WHAT IS REQUIRED = The lines to copy are those holding the string "messages" in the entries below.

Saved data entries

_ _ _ _

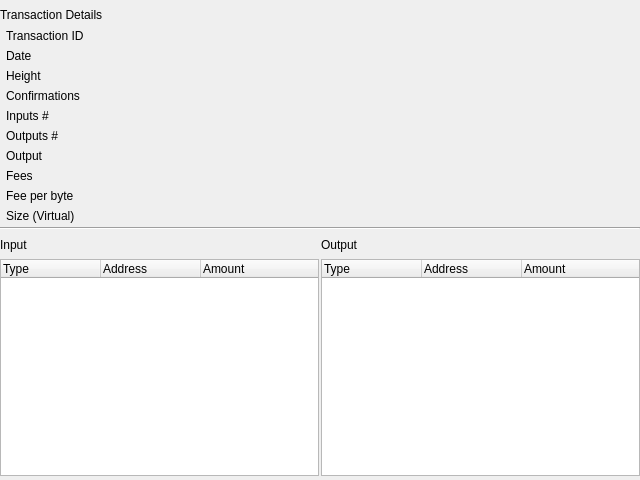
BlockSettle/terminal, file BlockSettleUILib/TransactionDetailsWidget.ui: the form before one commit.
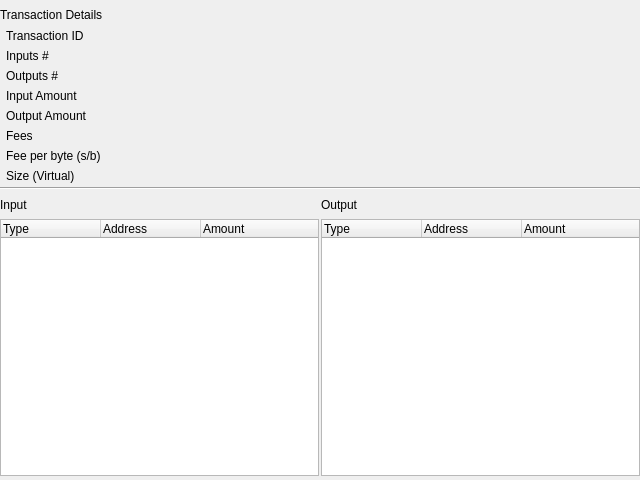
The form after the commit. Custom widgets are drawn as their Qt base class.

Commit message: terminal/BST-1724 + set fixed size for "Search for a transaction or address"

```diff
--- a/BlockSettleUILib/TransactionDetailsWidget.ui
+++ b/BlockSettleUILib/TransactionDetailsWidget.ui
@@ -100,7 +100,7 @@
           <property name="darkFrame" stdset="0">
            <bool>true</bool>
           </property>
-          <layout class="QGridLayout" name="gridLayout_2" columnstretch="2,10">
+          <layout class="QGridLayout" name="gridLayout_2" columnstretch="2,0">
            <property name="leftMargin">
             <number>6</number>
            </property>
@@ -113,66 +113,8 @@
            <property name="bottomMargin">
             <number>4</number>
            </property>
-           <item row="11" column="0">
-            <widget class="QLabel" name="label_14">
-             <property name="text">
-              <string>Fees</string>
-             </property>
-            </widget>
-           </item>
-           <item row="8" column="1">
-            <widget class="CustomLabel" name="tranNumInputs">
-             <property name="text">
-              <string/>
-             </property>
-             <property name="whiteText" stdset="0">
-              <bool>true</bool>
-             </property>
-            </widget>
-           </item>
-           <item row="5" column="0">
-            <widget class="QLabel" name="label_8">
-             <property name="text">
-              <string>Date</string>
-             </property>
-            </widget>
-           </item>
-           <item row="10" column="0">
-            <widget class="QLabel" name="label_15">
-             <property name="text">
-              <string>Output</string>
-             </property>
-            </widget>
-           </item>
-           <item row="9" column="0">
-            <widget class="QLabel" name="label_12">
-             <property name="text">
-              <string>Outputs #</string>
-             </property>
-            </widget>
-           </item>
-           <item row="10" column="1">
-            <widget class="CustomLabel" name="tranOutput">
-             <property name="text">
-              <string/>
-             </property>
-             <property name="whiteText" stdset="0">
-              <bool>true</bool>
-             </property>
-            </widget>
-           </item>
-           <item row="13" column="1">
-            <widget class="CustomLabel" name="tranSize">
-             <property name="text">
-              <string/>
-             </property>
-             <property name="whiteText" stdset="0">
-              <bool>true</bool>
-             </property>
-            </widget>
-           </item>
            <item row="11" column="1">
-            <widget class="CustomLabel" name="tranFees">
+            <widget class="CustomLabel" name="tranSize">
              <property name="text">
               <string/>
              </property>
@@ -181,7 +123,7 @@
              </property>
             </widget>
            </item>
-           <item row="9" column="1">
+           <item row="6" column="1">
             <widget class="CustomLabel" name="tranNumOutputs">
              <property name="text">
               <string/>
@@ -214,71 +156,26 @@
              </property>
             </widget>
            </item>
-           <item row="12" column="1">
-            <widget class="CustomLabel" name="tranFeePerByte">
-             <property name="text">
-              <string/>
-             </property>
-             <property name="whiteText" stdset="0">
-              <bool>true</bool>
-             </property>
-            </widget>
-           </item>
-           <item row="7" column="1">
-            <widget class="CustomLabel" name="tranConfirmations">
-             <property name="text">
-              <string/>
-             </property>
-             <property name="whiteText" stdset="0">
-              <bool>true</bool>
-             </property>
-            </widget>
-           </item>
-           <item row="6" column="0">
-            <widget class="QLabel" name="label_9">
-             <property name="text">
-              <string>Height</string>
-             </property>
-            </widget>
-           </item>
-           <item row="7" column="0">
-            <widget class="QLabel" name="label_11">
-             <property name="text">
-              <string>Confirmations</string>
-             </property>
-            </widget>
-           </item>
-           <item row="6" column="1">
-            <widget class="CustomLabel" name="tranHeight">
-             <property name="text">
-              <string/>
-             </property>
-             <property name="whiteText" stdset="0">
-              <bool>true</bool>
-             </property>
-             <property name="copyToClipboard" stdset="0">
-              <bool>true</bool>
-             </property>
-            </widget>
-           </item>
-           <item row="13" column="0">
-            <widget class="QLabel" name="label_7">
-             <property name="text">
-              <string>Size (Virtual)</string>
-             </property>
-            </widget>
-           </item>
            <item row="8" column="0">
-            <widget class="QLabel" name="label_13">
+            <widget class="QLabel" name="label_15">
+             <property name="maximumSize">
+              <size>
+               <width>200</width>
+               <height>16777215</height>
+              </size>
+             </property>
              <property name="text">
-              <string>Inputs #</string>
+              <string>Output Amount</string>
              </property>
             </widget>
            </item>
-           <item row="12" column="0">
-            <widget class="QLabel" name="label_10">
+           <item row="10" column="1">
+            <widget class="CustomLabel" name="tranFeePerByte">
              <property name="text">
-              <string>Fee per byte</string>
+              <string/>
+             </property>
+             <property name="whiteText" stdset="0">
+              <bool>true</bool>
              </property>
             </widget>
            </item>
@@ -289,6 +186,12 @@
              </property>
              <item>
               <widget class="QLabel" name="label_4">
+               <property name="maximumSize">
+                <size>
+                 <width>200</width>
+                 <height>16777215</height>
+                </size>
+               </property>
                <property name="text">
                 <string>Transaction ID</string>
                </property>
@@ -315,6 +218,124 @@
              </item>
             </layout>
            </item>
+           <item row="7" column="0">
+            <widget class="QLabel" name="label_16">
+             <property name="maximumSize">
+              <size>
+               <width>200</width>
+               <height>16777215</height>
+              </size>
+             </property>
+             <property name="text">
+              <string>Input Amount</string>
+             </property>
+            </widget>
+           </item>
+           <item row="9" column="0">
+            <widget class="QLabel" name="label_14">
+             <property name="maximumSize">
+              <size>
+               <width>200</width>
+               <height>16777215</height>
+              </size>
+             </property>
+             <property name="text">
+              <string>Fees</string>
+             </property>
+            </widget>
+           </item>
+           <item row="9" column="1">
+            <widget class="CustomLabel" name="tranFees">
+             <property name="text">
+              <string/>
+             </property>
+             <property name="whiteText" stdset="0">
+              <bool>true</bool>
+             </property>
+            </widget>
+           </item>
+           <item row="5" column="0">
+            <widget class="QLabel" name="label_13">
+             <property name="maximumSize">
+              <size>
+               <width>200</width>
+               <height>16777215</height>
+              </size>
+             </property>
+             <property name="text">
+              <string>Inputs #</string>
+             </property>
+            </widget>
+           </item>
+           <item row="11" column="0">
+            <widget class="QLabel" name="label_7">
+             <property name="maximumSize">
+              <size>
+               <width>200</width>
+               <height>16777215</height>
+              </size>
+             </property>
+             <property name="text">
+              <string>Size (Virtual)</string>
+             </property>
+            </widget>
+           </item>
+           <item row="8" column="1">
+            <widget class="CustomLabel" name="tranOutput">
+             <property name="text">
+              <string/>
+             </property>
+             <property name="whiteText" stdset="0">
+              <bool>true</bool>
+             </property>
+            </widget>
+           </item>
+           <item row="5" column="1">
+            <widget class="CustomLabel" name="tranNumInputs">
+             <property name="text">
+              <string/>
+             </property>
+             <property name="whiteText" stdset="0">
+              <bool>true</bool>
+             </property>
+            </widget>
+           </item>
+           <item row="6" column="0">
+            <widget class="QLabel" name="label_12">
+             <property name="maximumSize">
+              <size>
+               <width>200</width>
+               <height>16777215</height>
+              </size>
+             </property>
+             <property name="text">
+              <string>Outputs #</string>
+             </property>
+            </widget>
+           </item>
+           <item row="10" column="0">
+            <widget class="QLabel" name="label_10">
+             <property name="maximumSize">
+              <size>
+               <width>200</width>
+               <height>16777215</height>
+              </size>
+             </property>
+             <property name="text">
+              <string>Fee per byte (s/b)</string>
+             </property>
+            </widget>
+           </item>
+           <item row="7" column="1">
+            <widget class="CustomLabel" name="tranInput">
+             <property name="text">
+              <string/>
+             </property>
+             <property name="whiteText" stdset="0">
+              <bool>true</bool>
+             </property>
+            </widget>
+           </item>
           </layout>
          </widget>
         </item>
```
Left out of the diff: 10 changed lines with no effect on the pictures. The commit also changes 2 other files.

_ _ _ _

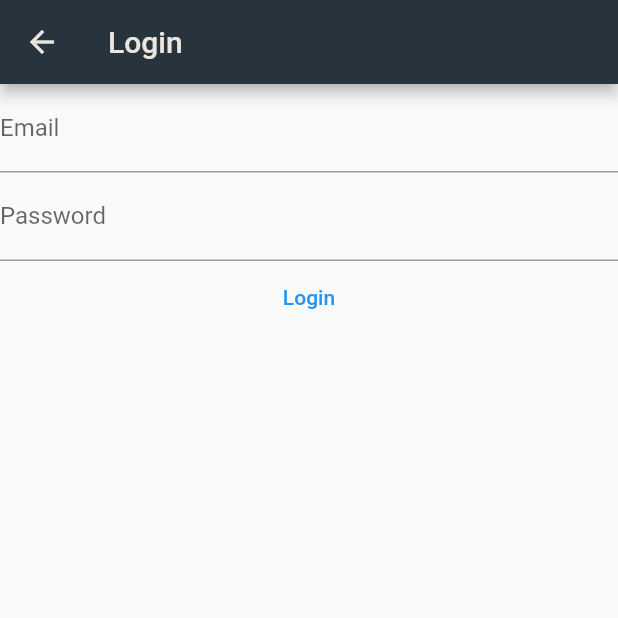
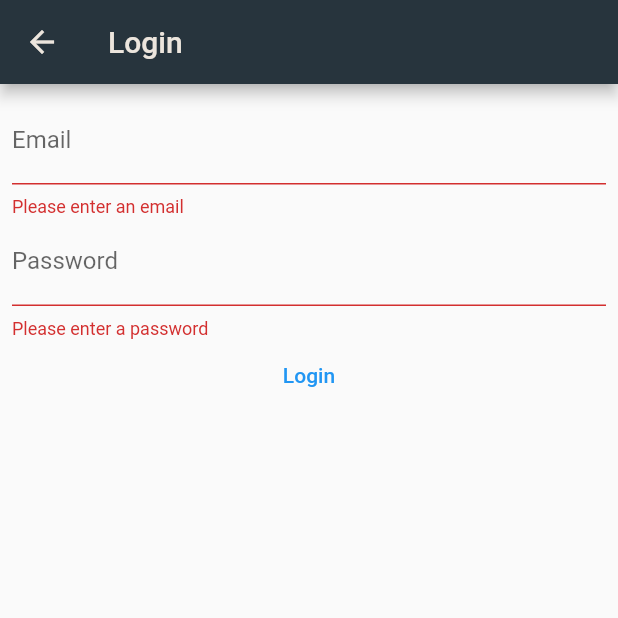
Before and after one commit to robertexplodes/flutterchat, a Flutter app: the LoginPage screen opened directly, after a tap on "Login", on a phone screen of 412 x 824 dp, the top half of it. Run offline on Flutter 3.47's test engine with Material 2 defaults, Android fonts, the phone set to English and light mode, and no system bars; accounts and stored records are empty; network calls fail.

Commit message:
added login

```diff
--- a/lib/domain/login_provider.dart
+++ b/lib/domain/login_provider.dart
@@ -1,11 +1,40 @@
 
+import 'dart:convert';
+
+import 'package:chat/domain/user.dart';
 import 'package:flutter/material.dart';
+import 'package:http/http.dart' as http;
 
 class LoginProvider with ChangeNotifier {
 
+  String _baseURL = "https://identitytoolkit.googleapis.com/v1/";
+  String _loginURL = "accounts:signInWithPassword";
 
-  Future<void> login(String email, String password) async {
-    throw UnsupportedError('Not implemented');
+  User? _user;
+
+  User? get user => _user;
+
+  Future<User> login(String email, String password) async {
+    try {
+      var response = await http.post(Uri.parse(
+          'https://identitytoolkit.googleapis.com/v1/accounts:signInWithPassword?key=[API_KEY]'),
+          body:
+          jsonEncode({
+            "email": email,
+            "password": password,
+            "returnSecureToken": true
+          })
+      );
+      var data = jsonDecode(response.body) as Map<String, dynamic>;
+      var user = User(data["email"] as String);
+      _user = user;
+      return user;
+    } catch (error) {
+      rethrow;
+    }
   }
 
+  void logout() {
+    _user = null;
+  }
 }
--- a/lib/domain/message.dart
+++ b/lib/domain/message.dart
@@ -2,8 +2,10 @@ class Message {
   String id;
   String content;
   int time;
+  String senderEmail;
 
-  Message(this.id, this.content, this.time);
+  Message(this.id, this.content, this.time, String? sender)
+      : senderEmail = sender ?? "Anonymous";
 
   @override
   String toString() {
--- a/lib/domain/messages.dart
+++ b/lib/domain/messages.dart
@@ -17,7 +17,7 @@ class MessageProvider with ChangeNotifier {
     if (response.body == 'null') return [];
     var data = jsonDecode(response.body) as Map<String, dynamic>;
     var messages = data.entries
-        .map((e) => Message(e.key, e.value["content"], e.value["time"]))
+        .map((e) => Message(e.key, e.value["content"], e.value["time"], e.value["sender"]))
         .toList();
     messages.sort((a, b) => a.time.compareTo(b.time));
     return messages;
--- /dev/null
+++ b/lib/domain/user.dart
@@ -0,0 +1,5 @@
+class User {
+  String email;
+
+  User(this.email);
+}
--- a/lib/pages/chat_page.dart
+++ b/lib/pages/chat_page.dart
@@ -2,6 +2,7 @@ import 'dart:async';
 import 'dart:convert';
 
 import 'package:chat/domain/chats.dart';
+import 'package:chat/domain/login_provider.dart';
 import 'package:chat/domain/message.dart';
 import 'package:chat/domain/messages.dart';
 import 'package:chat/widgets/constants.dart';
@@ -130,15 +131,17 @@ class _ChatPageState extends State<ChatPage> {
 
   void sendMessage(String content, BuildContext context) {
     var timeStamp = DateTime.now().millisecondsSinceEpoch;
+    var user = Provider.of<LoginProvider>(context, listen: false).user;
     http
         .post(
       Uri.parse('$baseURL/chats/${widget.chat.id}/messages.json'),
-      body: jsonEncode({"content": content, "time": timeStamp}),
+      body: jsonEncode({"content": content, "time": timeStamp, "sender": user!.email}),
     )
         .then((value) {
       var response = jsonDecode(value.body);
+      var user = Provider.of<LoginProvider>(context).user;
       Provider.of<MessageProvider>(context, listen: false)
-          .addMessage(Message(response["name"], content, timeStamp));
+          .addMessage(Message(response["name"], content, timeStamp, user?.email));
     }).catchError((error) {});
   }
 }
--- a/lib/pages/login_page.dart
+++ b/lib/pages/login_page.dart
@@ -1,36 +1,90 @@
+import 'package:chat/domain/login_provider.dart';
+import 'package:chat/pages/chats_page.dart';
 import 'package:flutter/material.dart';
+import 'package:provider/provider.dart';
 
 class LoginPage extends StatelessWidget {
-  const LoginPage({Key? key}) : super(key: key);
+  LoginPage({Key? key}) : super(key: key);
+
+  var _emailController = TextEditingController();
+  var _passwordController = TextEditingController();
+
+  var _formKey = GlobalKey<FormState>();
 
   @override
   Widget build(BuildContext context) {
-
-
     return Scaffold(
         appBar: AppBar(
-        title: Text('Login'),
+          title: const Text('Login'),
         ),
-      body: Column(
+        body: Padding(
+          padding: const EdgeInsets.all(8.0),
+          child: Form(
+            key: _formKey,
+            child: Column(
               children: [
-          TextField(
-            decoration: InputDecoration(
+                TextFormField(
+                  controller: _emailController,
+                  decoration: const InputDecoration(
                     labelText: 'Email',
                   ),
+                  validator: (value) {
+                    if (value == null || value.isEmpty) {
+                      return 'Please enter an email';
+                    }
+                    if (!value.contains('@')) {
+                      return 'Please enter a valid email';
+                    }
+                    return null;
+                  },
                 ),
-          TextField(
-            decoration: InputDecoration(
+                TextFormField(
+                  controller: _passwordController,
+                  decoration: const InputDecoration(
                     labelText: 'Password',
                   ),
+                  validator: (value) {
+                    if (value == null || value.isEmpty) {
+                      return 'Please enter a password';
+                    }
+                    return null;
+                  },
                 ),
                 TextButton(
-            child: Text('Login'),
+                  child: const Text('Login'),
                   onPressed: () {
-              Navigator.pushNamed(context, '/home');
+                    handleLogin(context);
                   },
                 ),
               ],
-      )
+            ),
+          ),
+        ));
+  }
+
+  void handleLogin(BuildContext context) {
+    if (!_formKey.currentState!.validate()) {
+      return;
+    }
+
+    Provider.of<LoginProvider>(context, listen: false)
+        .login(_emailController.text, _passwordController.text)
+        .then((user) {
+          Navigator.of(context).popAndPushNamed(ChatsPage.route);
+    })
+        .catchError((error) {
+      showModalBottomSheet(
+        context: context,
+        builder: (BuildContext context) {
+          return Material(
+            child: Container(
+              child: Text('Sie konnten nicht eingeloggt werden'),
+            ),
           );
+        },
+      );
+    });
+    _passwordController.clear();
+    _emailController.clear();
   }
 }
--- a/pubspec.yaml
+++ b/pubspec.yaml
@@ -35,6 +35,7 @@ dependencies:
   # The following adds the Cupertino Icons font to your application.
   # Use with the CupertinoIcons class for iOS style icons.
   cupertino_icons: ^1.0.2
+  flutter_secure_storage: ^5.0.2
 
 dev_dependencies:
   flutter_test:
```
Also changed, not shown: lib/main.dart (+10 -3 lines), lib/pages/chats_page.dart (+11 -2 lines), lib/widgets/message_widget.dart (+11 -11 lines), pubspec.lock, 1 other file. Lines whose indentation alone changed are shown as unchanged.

_ _ _ _

PROBLEM SOLUTION =
--- a/lib/domain/messages.dart
+++ b/lib/domain/messages.dart
     var messages = data.entries
     messages.sort((a, b) => a.time.compareTo(b.time));
     return messages;
 import 'package:chat/domain/messages.dart';
       Uri.parse('$baseURL/chats/${widget.chat.id}/messages.json'),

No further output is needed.